For starters, the OECD has cautiously predicted that Trump’s economic policies, particularly infrastructure spending and tax cuts, will have a positive impact on global GDP growth. However, it also notes that much of this growth could be undone if the Trump administration enacts its proposed protectionist trade policies.
The Dow Jones, with which the All Ords is closely correlated, has rallied since the election of Donald Trump, and is now nearing the 20,000 point milestone. It remains to be seen whether this rally continues, however the result is already in stark contrast to the doomsayers who predicted an immediate crash if Trump was elected.
Commodity prices, upon which Australia is still heavily reliant for prosperity, have also rallied strongly.
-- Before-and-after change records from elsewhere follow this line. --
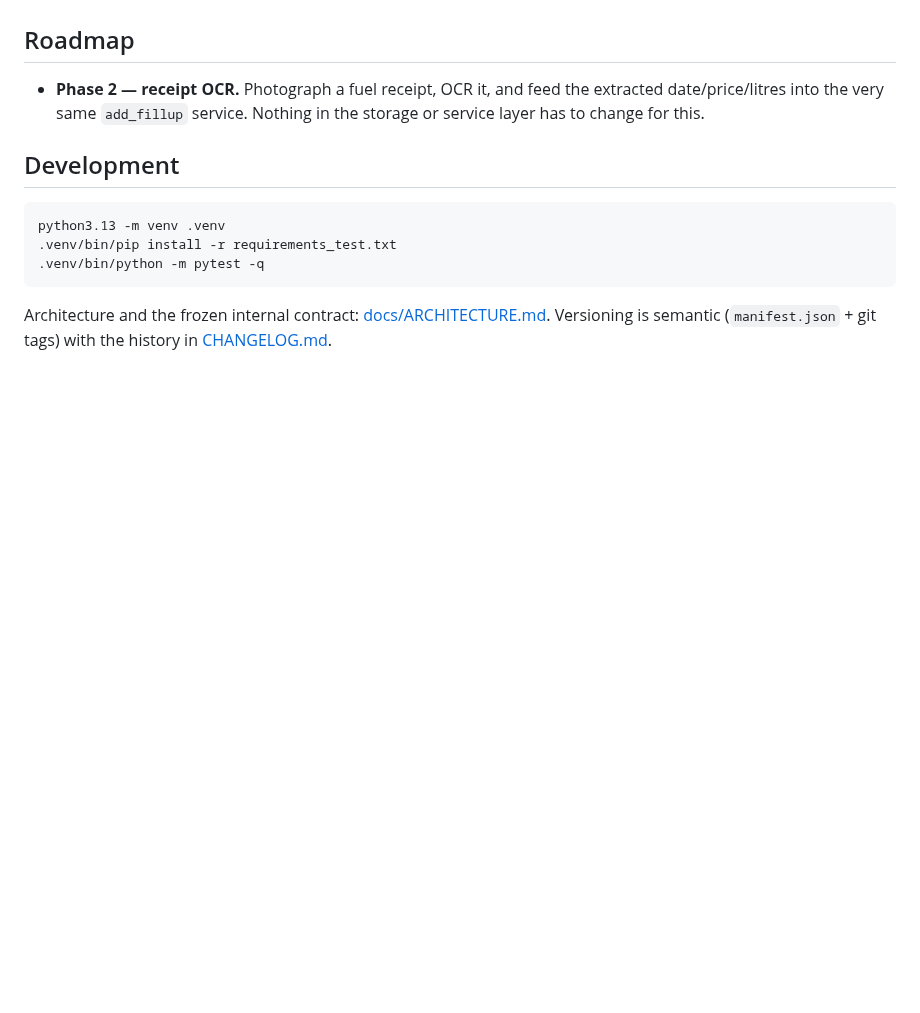
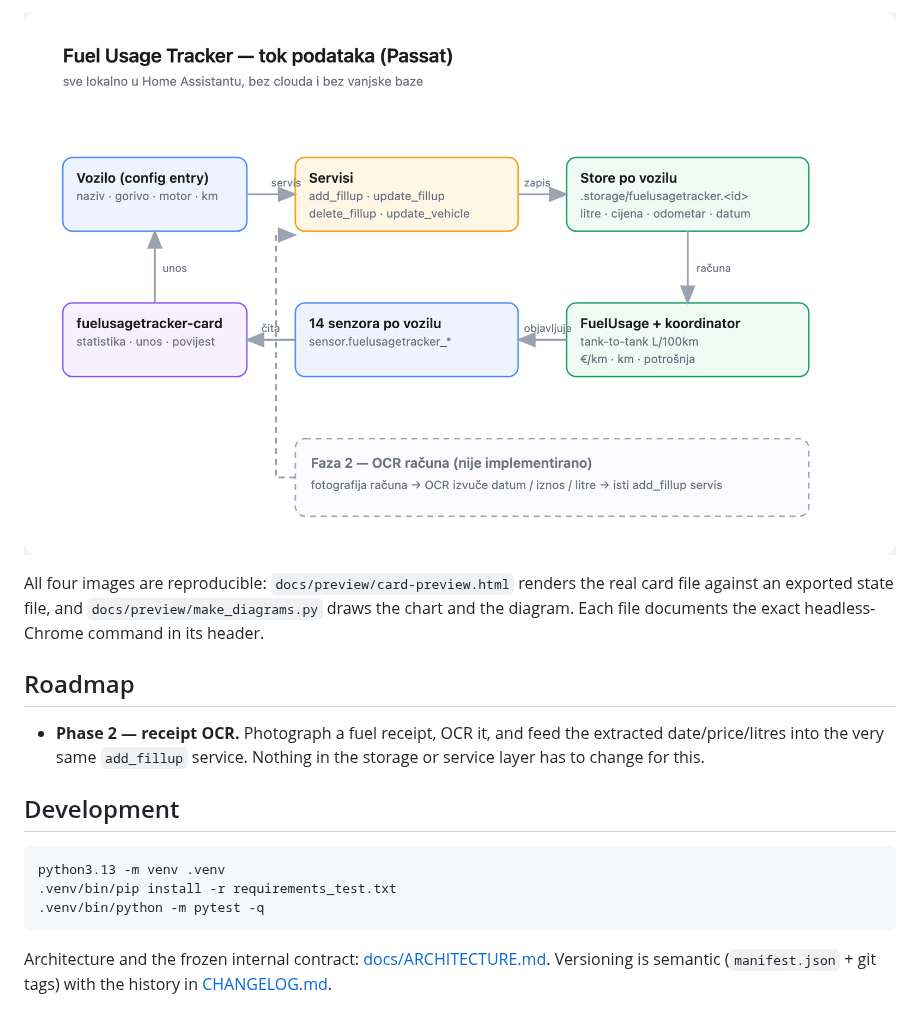
Before and after one commit to ngarafol/ha_fuel_usage_tracker, a Markdown page: README.md, the part around one of its changes. GitHub-like rendering; pictures changed too: docs/images/architecture.png (added); blank space fills up the shorter version.

```diff
--- a/README.md
+++ b/README.md
@@ -126,3 +141,10 @@ dialog).
+![Data flow](docs/images/architecture.png)
+
+All four images are reproducible: `docs/preview/card-preview.html` renders the
+real card file against an exported state file, and
+`docs/preview/make_diagrams.py` draws the chart and the diagram. Each file
+documents the exact headless-Chrome command in its header.
+
 ## Roadmap
 
 * **Phase 2 — receipt OCR.** Photograph a fuel receipt, OCR it, and feed the
```
Also changed, not shown: other parts of README.md (+15 -0 lines), CHANGELOG.md (+16 -0 lines), docs/ARCHITECTURE.md (+6 -1 lines), docs/images/card-dark.png (added), docs/images/card-light.png (added), docs/images/consumption-chart.png (added), 6 other files.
Iron ore and coal have both doubled in price since the start of the year, based largely on financial market speculation that a Trump-led US government will invest heavily in infrastructure, as well as the aforementioned expectation of global GDP growth and a moderate increase in recent physical Chinese demand.
Of course, the fact remains that Trump is a mercurial character, with an ego the size of Texas and a tendency towards emotional outbursts and rash decisions. His unique approach to the Presidency may be just the thing the world needs to shake it out of its post-GFC slumber, or it could be an unmitigated disaster. One thing’s for sure: it won’t be a boring ride.
I hope you all have the opportunity to take some time off over Christmas, to give your mind and body a rest, reflect on the year that was and to prepare for the year ahead. If you can, try to take a day to set some measurable, achievable goals for the coming year. People who set and work towards goals will generally find their performance exceeds those who do not.
See you in 2017.